Markets slide as WHO warns coronavirus 'is not a drill'
Stock markets collapsed on Friday as world health officials warned that countries were failing to take the coronavirus crisis seriously enough.
A rash of European countries as well as Cameroon and Togo confirmed their first cases of the virus while the Netherlands announced its first death.
In the United States, medical workers warned over a "disturbing" lack of hospital preparedness, echoing World Health Organisation concerns over the lack of commitment from countries to tackle the virus threat.
The Chinese government, meanwhile, said it may soon lift the quarantine imposed on Hubei province, the epicentre of the coronavirus outbreak, which has been under lockdown for more than a month.
"The day everyone is waiting for will not be too far away," Ding Xiangyang, deputy secretary-general of China's State Council, told journalists.
Coronavirus has now killed more than 3,300 people and infected more than 100,000 in about 90 nations since the outbreak first emerged in China in December.
The global markets continued to struggle against the uncertainty created by the outbreak of the virus.
On Friday, the European markets followed the downward trend of Tokyo, Shanghai and Hong Kong in a fierce global markets selloff that began about two weeks ago.
In oil markets, Brent North Sea crude dived to $47.02 per barrel, the lowest levels since July 2017 while the WTI tumbled to the lowest since late 2018.
"Over the past month, forecasters have slashed their oil price estimates quicker than you can say 'pass the hand sanitiser'," said PVM analyst Stephen Brennock.
Slovakia, Serbia, the Vatican, Cameroon and Togo all reported their first cases while Netherlands recorded its first death.
"An 86-year-old man with COVID-19 who was admitted to the Ikazia hospital in Rotterdam has died," the National Institute for Public Health (RIVM) said, referring to the disease caused by the virus.
Iran reported 17 new deaths taking the toll in the country to 124 while Egypt detected 12 new cases among workers aboard a Nile cruise boat heading from Aswan to Luxor.
The epidemic has wreaked havoc on international business, tourism, sports events and schools, with almost 300 million students sent home worldwide.
Even religion is affected: The Vatican said Pope Francis may change his schedule, Bethlehem was placed under lockdown, and Saudi Arabia emptied Islam's holiest site in Mecca to sterilise it.
In India the world's biggest film industry called off its equivalent of the Oscars that had been set for the end of the month, with organisers citing the "sensitivity" of the health crisis.
The prestigious Milan-San Remo cycling race fell victim to the rising numbers in Italy which has already postponed two Six Nations rugby matches which were due to be played this month in Rome.
China -- where the virus emerged late last year -- still accounts for the majority of cases and deaths, but authorities intimated that the quarantine of Hubei may be coming to an end.

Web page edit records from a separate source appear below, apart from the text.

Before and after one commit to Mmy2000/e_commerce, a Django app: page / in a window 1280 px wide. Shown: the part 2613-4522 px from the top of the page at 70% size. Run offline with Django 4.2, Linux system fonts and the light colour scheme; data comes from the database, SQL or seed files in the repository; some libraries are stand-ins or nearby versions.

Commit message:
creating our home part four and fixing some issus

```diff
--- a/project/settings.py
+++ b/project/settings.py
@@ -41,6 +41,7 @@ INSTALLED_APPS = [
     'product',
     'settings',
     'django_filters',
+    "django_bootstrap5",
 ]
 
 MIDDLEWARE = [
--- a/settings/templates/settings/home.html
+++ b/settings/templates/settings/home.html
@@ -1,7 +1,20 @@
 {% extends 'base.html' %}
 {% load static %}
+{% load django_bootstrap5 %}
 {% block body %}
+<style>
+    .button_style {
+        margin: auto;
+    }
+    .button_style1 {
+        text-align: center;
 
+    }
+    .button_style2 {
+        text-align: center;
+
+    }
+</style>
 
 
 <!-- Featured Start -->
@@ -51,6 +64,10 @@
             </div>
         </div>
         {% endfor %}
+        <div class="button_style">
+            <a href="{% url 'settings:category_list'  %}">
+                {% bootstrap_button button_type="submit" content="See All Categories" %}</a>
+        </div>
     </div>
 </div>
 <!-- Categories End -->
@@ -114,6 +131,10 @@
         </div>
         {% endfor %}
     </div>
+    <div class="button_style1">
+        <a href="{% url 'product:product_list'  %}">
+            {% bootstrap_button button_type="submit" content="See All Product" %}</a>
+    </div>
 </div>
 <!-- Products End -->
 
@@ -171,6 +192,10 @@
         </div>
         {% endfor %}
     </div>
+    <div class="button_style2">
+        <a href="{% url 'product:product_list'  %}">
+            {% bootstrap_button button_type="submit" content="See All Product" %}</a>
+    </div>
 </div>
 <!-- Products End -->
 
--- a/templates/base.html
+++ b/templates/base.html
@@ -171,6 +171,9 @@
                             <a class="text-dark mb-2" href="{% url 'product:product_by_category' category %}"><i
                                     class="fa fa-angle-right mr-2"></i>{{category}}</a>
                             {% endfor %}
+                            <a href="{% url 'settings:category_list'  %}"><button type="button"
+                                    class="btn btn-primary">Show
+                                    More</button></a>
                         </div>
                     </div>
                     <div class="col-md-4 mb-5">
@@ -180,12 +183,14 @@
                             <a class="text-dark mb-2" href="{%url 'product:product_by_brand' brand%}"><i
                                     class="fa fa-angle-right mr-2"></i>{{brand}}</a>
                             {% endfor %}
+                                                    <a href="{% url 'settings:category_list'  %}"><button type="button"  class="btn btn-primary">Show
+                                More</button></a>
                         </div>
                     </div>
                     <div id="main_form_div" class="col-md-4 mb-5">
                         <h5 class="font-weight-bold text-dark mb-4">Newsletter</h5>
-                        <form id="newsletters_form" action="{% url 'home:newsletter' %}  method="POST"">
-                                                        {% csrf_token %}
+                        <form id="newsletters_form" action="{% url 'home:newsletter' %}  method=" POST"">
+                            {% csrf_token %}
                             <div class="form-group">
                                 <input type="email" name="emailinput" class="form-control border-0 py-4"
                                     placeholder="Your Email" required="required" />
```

Some 56 million people in Hubei have been effectively quarantined since late January, to stop the virus from spreading. But new cases in Hubei and Wuhan have been on a downward trend for several weeks.
Some regions are preparing to reopen schools from next week, after more than a month of closures across the country.
Fresh infections increased across China for a second consecutive day on Friday, with 143 new patients, and the number of imported cases from abroad to 36.
Its death toll rose to 3,042, with over 80,500 infections.
South Korea has the biggest number of cases outside China, with over 6,500 infections and 42 deaths, prompting the country to extend school breaks by three weeks.
The World Health Organization warned Thursday that a "long list" of countries were not showing the political commitment needed to "match the level of the threat we all face".
"This is not a drill," WHO chief Tedros Adhanom Ghebreyesus told reporters, calling for "aggressive preparedness".
"This is not a time to give up. This is not a time for excuses," he said.
"This is a time for pulling out all the stops."
In the United States, the largest nursing union said a survey of thousands of nurses at hospitals showed "truly disturbing" results.
Nurses are working without necessary personal protective equipment and lack education and training for handling the disease, said National Nurses United director Bonnie Castillo.
The US Congress passed an emergency $8.3 billion spending bill to combat the coronavirus Thursday as cases surged in the country's northwest and deaths reached 12.
More than 180 people are infected in the US. But President Donald Trump has downplayed the risk, saying the WHO's report of a 3.4 percent mortality rate was "false".
Admiral Brett Giroir, the assistant secretary of health, estimated the death rate at "somewhere between 0.1 percent and one percent".